Add remaining sherry to onion mushroom mixture and simmer. Pour over cutlets after plating them.
We served these with fresh asparagus,mashed yam with a few halved mushrooms as garnish.
I love fall — just the smells hanging in the air fills me with a sense of adventure. Woody smoke, apples, root vegetables, leaves burning…it is all there beckoning us to pay attention. The other day, the Sisters were given a very generous donation of pumpkins from a local nursery. It was a beautiful sight seeing them lining our walk in all different shapes and sizes. Being the thrifty sort and hating to see anything go to waste, I knew we must use these not just to beautify our property, but to eat before they went bad. When I got the call that a lunch was needed to feed our community of 200 people, I knew just the thing – homemade pumpkin soup – Delightful! We set about cutting the pumpkins into large chunks, roasting them in the oven, and then transferring them to our skillet where we turned it all into a yummy creamy pumpkin soup. When we were all done, we still had pumpkins left over! (It felt a bit like the feeding of the 5000!). I remembered that a friend, returning from Italy, had brought me a wonderful recipe of a whole, roasted pumpkin layered with ham, sautéed vegetables and cheese. It’s a perfect recipe to try at this time of year, especially with Thanksgiving just around the corner.

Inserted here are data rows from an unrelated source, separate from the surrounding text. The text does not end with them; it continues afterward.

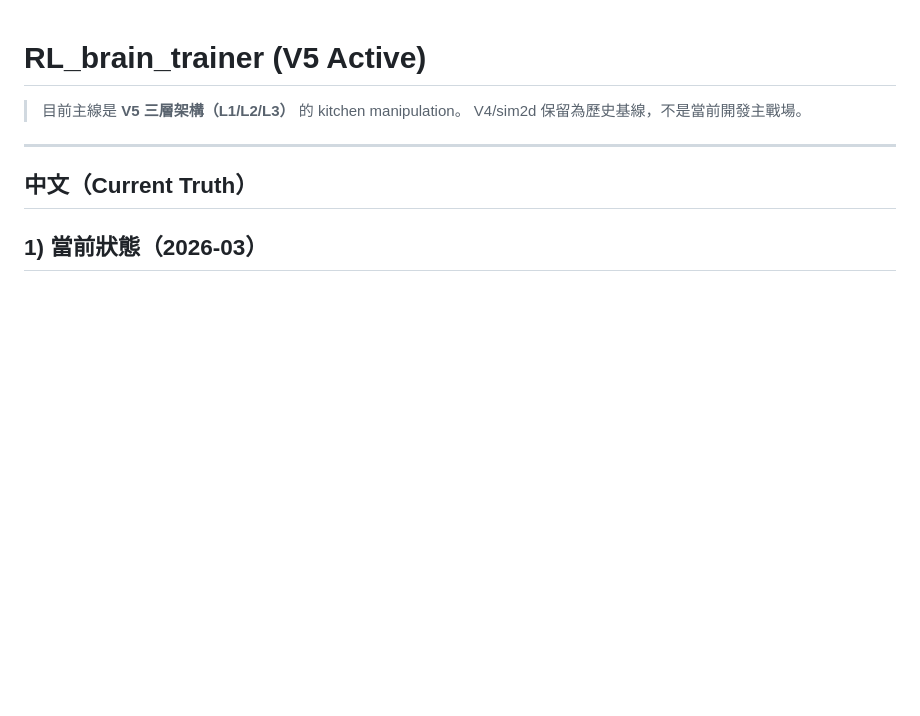
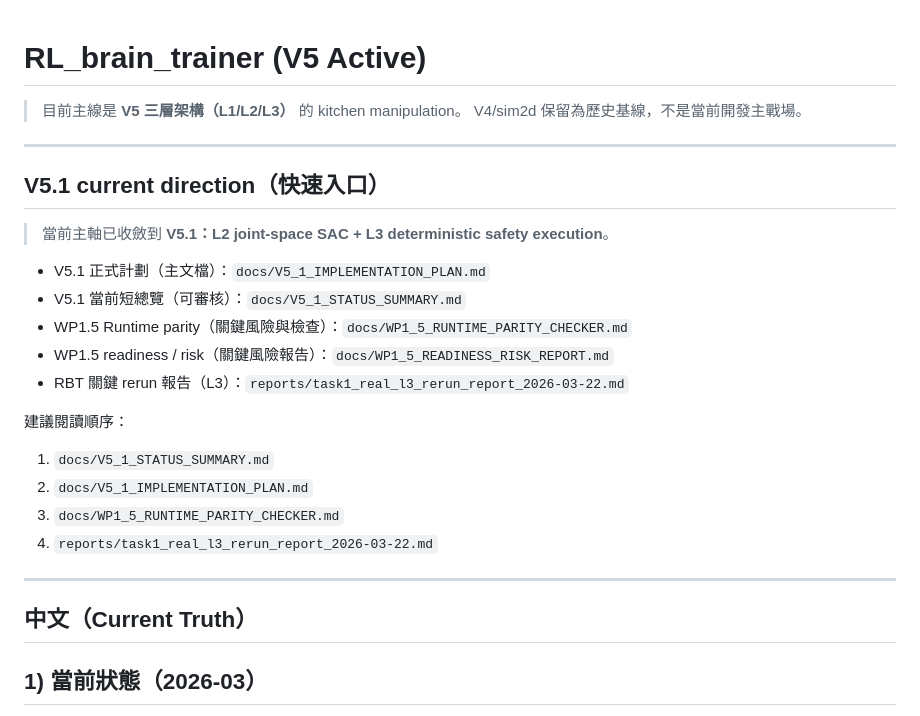
Before and after one commit to jerry102102102/RL_brain_trainer, a Markdown page: README.md, the part around the change. GitHub-like rendering; blank space fills up the shorter version.

Commit message:
docs(v5.1): add direction quick entry and status summary

```diff
--- a/README.md
+++ b/README.md
@@ -2,6 +2,24 @@
 
 > 目前主線是 **V5 三層架構（L1/L2/L3）** 的 kitchen manipulation。
 > V4/sim2d 保留為歷史基線，不是當前開發主戰場。
+
+---
+
+## V5.1 current direction（快速入口）
+
+> 當前主軸已收斂到 **V5.1：L2 joint-space SAC + L3 deterministic safety execution**。
+
+- V5.1 正式計劃（主文檔）：`docs/V5_1_IMPLEMENTATION_PLAN.md`
+- V5.1 當前短總覽（可審核）：`docs/V5_1_STATUS_SUMMARY.md`
+- WP1.5 Runtime parity（關鍵風險與檢查）：`docs/WP1_5_RUNTIME_PARITY_CHECKER.md`
+- WP1.5 readiness / risk（關鍵風險報告）：`docs/WP1_5_READINESS_RISK_REPORT.md`
+- RBT 關鍵 rerun 報告（L3）：`reports/task1_real_l3_rerun_report_2026-03-22.md`
+
+建議閱讀順序：
+1. `docs/V5_1_STATUS_SUMMARY.md`
+2. `docs/V5_1_IMPLEMENTATION_PLAN.md`
+3. `docs/WP1_5_RUNTIME_PARITY_CHECKER.md`
+4. `reports/task1_real_l3_rerun_report_2026-03-22.md`
 
 ---
 
```
Also changed, not shown: docs/V5_1_STATUS_SUMMARY.md (added, +66 -0 lines).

Rate this recipe!
Pumpkin stuffed with Vegetables and Cheese
CHANGE SERVING SIZE
1 hr30 min
5 1/2lbpumpkin(or whatever would be a good size for your family)
Cut the head of the pumpkin, making an incision horizontally about 2 inches down from the stem
Place the top back on the pumpkin, wrap it in tin foil and place in a preheated oven for about one hour or until the pumpkin is almost fork tender.
Remove from oven, let it cool slightly and remove the seeds. With the spoon, gently remove some of the flesh from inside the pumpkin and reserve.
Generously salt and pepper the interior of the pumpkin.
In a cast iron skillet, heat the olive oil and add the butternut squash and parsnips. Sprinkle with kosher or onion salt and pepper.
When they are partially cooked, remove from the skillet
Add onions and peppers to the same skillet, again sprinkling with salt and pepper.
Once they have cooked a few minutes, add the mushrooms, followed by the zucchini, a few minutes later. Sautéing slightly.
While the vegetables are cooking, grate your cheese and set aside and slice your ham into thin strips.
Once the vegetables are prepared, in the cavity of your pumpkin, start layering in this order: ham, baby spinach, assorted vegetables, the reserved pumpkin, swiss cheese, parmesan cheese and repeat – two or three times, ending with cheese.
Place the top on the pumpkin, place the pumpkin in a casserole dish or cast iron skillet, and return to the oven for about 45 min. or until heated through and cheese is bubbly. Let rest a few minutes and slice when ready to serve.
Andiamo Mangiare! For a meal, serve this with homemade bread or rolls and a salad.